Over in Italy, a lifelong Miata fan opened a hotel that gives guests access to an impressive collection of Mazda MX-5s, as Top Gear recently wrote.
Guests are comprehensively outnumbered by cars. The hotel offers only six rooms, but each is airy and dotted with touches that’ll make Miataphiles coo with delight. Beds are upholstered in colours from the original MX-5’s paintwork swatch. Their frames echo the Miata’s chassis spars, featuring triangular cutouts for lightness. The desk chair is, of course, an ex-MX-5 seat, complete with recline lever.
* John Heitmann’s recent paper presentation at the Motorsports History Conference at Watkins Glen notes the challenges in approaching motorsports from a historian’s perspective, something he elaborates on in his introduction to the paper.
One huge difference between Motorsports and Automotive history, despite their common ground, is that many of the most important papers concerning drivers and races connected to Motorsports history are in private hands and seen as private property. Unlike much of automotive history that one can reconstruct using various library holdings, motorsports material is attached to collectible car holdings, or at least jealously guarded. So not any historian can gain access and use critical stuff necessary to write comprehensive histories. Until those owners of these materials realize that they have stewardship responsibilities, and not selfish, personal motives, can motorsports history really emerge as a significant subfield of American and Western History.
* Huck recently took a look at photographer John Humble’s “Los Angeles Cibachromes,” a collection of L.A. street scenes from the Eighties in which the automobiles are as integral to the landscape as the buildings and signage Humble sought out.
“In the 1980s LA was quite polluted,” Humble remembers. “The air was barely breathable, and the landscape represented extremes of juxtapositions: homes and apartments directly contiguous to the industrial areas such as refineries and to freeways.”
“These areas were where the poor and working-class people lived because they were inexpensive. But I found these areas to be quite beautiful since the people had created their own personal landscapes with hand-painted signs on the stores and personal touches to their homes, much of it derived from the multitude of cultures of the enormous numbers of immigrants who lived there.”
* Julius Lindblom wanted to figure out how to keep train cars from leaning excessively in turns, so he perfected his system by using a Citroën DS. As Citroënvie pointed out this week, that car has been found and is going under restoration.
In the summer of 1959, work commenced with Julius Lindblom in Sweden transforming a Citroën DS19 into an advanced prototype vehicle that automatically inclined the car body up to 9 degrees when driving in a curve.
Julius Lindblom patented his suspension innovation but it was never commercialized for cars.

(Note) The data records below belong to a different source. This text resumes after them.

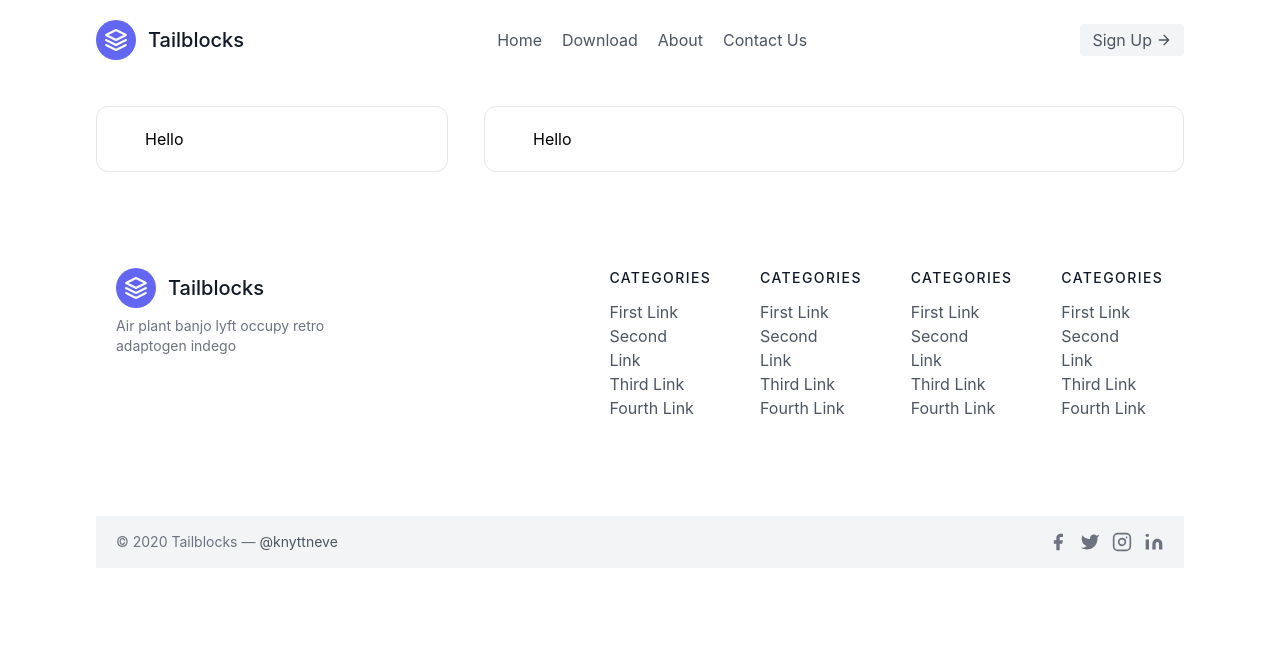
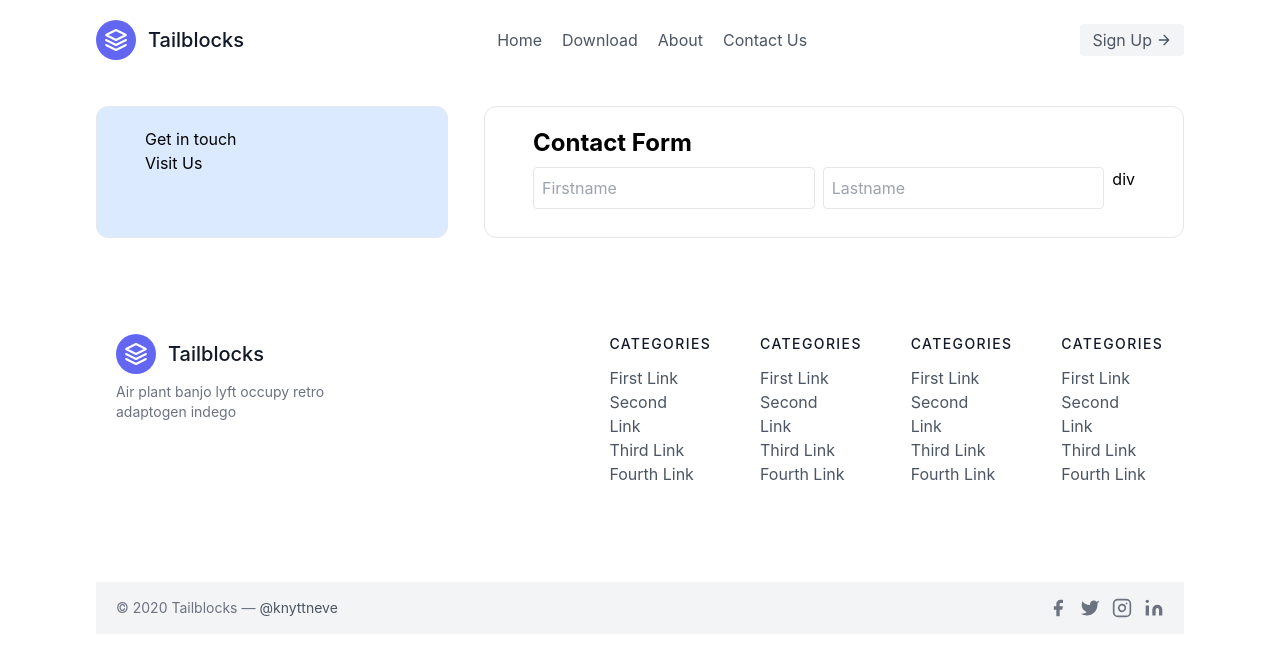
Before and after one commit to Sumitsinh1726/React_portfolio_Project, a React (Create React App) app in the folder krp/: page /contact in a window 1280 px wide. Shown: the top 656 px of the page. Built offline with nearby package versions, Linux system fonts and the light colour scheme.

Commit message:
I am Working on Sontact Page Form

```diff
--- a/krp/src/page/Contact.jsx
+++ b/krp/src/page/Contact.jsx
@@ -4,12 +4,22 @@ const Contact = () => {
   return (
     <>
       <div className="md:mx-container mt-[2%]">
-        <section className="flex  gap-9" >
-          <div className="w-4/12 px-12 py-5 border rounded-xl">
-    Hello
+        <section className="flex  gap-9">
+          <div className="w-4/12 px-12 py-5 border rounded-xl bg-blue-100">
+            <h2>Get in touch</h2>
+            <p>Visit Us</p>
           </div>
           <div className="w-8/12 px-12 py-5 border rounded-xl">
-            <h1>Hello</h1>
+            <p className="text-2xl font-bold">Contact Form</p>
+            <div className="flex gap-2 py-2">
+              <div className="flex flex-col  w-6/12">
+                <input className="border rounded py-2 px-2 hover:border-blue-400" type="text" placeholder="Firstname"  />
+              </div>
+              <div className="flex flex-col  w-6/12">
+                <input className="border rounded py-2 px-2 hover:border-blue-400" type="text" placeholder="Lastname" />
+              </div>
+              div
+            </div>
           </div>
         </section>
       </div>
```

* Finally, while making sure at least one of the gas-turbine Firebirds was mid-engine for the story on the Pontiac X-4 this week, we came across this GM video that shows all sorts of construction details for the XP-21 Firebird I prior to showing the experimental vehicle in action.